The OSA approved 169 new members from colleges and universities in the U.S. and around the world. Members receive special recognition, including announcements in Optics & Photonics News and the OSA Member e-newsletter, as well as a certificate, lapel pin and letter of recognition. To qualify for senior membership, individuals must have a minimum of 10 years of significant professional experience in the field, an active OSA membership and two endorsements from fellow members. The qualifications are then reviewed by the OSA Board of Directors before a decision is made.
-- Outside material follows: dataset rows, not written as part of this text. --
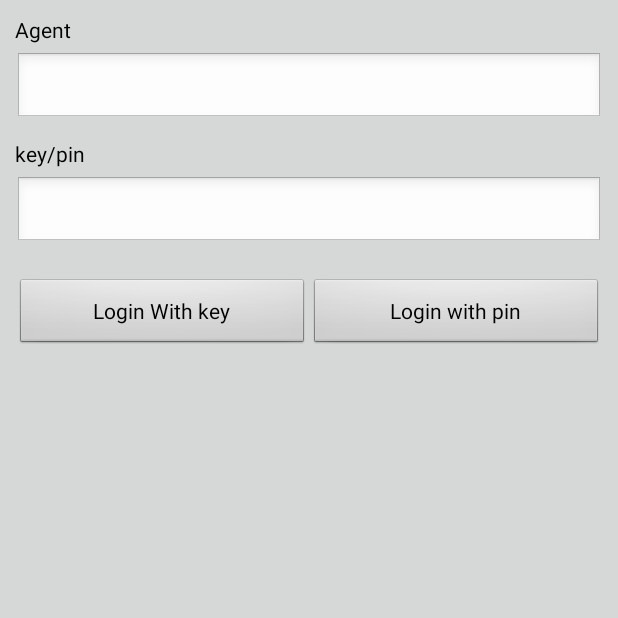
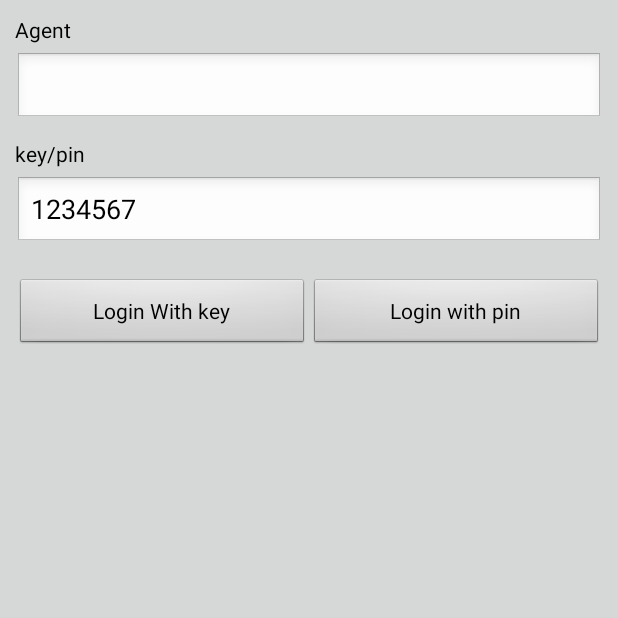
Before and after one commit to mattias-joelson/asabah2, an Android app: the screen it shows after launch (main), on a phone screen of 412 x 824 dp, the top half of it. Run offline under Robolectric (Android 15) with nearby library versions, the phone set to English and light mode, and no system bars.

Commit message:
#2 fix login so it now works #5 remove fixed warnings

```diff
--- a/app/src/main/java/se/stny/thegridclient/upload.java
+++ b/app/src/main/java/se/stny/thegridclient/upload.java
@@ -174,13 +174,13 @@ public class upload extends Activity {
         emailIntent.putExtra(android.content.Intent.EXTRA_TEXT, data);
         emailIntent.putExtra(Intent.EXTRA_STREAM, imageUri);
         startActivity(Intent.createChooser(emailIntent, "Send debug data..."));
-        parseTextToVars(data);
+        //parseTextToVars(data);
     }
 
 
-    private void parseTextToVars(String data) {
+    //private void parseTextToVars(String data) {
 
-    }
+    //}
 
     private void debug(String string) {
         Context context = getApplicationContext();
--- a/app/src/main/java/se/stny/thegridclient/util/userSettings.java
+++ b/app/src/main/java/se/stny/thegridclient/util/userSettings.java
@@ -13,9 +13,9 @@ import se.stny.thegridclient.user;
 
 public class userSettings {
     // User name (make variable public to access from outside)
-    public static final String KEY_NAME = "name";
+    public static final String AGENT_NAME = "AGENT_NAME";
     // Email address (make variable public to access from outside)
-    public static final String IMAGE_URL = "email";
+    public static final String IMAGE_URL = "IMAGE_URL";
     // Sharedpref file name
     private static final String PREF_NAME = "TheGridClientPrefs";
     // All Shared Preferences Keys
@@ -40,15 +40,15 @@ public class userSettings {
     /**
      * Create login session
      */
-    public void createLoginSession(String name, String email) {
+    public void createLoginSession(String name, String profile_pic) {
         // Storing login value as TRUE
         editor.putBoolean(IS_LOGIN, true);
 
         // Storing name in pref
-        editor.putString(KEY_NAME, name);
+        editor.putString(AGENT_NAME, name);
 
         // Storing email in pref
-        editor.putString(IMAGE_URL, email);
+        editor.putString(IMAGE_URL, profile_pic);
 
         // commit changes
         editor.commit();
@@ -97,7 +97,7 @@ public class userSettings {
     public HashMap<String, String> getUserDetails() {
         HashMap<String, String> user = new HashMap<>();
         // user name
-        user.put(KEY_NAME, pref.getString(KEY_NAME, null));
+        user.put(AGENT_NAME, pref.getString(AGENT_NAME, null));
 
         // user email id
         user.put(IMAGE_URL, pref.getString(IMAGE_URL, null));
--- a/app/src/main/res/layout/activity_main.xml
+++ b/app/src/main/res/layout/activity_main.xml
@@ -11,7 +11,7 @@
         android:layout_height="wrap_content"
         android:layout_marginBottom="5dip"
         android:singleLine="true"
-        android:text="Agent"
+        android:text="@string/lblAgent"
         android:textColor="#000000" />
 
     <!-- Email input text -->
@@ -20,6 +20,8 @@
         android:layout_width="fill_parent"
         android:layout_height="wrap_content"
         android:layout_marginBottom="10dip"
+        android:inputType="text"
+        android:text=""
         android:textColor="#000000" />
 
     <!-- Password Label -->
@@ -39,13 +41,14 @@
         android:layout_marginBottom="20dip"
         android:password="false"
         android:singleLine="true"
+        android:text="1234567"
         android:textColor="#000000" />
 
     <!-- Login button -->
     <LinearLayout
         android:layout_width="match_parent"
         android:layout_height="match_parent"
-        android:layout_below="@+id/head"
+
         android:orientation="horizontal">
 
         <LinearLayout
@@ -60,7 +63,7 @@
                 android:id="@+id/btnLoginKey"
                 android:layout_width="fill_parent"
                 android:layout_height="wrap_content"
-                android:text="Login With key" />
+                android:text="@string/LoginWIthKey" />
         </LinearLayout>
 
         <LinearLayout
@@ -75,7 +78,7 @@
                 android:id="@+id/btnLoginPin"
                 android:layout_width="fill_parent"
                 android:layout_height="wrap_content"
-                android:text="Login with pin" />
+                android:text="@string/lblLoginPinKey" />
         </LinearLayout>
 
     </LinearLayout>
--- a/app/src/main/res/values/strings.xml
+++ b/app/src/main/res/values/strings.xml
@@ -7,5 +7,11 @@
     <string name="hello_world">Hello world!</string>
     <string name="action_settings">Settings</string>
     <string name="title_activity_user">user</string>
+    <string name="API_KEY">12345</string>
+    <string name="lblAgent">Agent</string>
+    <string name="lblLoginPinKey">Login with pin</string>
+    <string name="LoginWIthKey">Login With key</string>
+    <string name="lblLogout">Logout</string>
+    <string name="userProfilePic">userProfilePicture</string>
 
 </resources>
```
Also changed, not shown: app/src/main/AndroidManifest.xml (+3 -4 lines), app/src/main/java/se/stny/thegridclient/main.java (+12 -2 lines), app/src/main/java/se/stny/thegridclient/user.java (+24 -3 lines), app/src/main/java/se/stny/thegridclient/util/DownloadImageTask.java (added, +36 -0 lines), app/src/main/java/se/stny/thegridclient/util/theGridClient.java (+32 -8 lines), app/src/main/res/layout/activity_upload.xml (+5 -16 lines), app/src/main/res/layout/activity_user.xml (+13 -4 lines).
“The Optical Society welcomes this year’s Senior Class and congratulates these members for their contributions to our global community,” Ian Walmsley, 2018 president of The Optical Society and pro-vice-chancellor for research and innovation, Hooke Professor of Experimental Physics at the University of Oxford in England, said in a statement. “The 2018 class joins a distinguished group of scientists, engineers, entrepreneurs and innovators who have demonstrated exemplary professional accomplishments in optics and photonics.”
Lail was a Presidential Early Career Award for Scientists and Engineers (PECASE) recipient, the highest honor bestowed by the United States government on science and engineering professionals in the early stages of their independent research careers, and has conducted important research during his time at Florida Tech. That has included work to advance optical-antenna-coupled detector technology to enable next-generation infrared focal-plane imaging arrays and serving as primary investigator of a study on the design of impedance-matched infrared antennas using optical vector near-field mapping, which produced the first publication of empirically determined optical antenna input impedance and could lead to more reliable, sensitive and responsive infrared and optical sensing and detection.
“It is an honor to be acknowledged by The Optical Society (OSA) through the distinction of Senior Member status,” Lail said. “OSA is world-renowned as a scientific society dedicated to the advancement of theory and applications in optics and photonics.”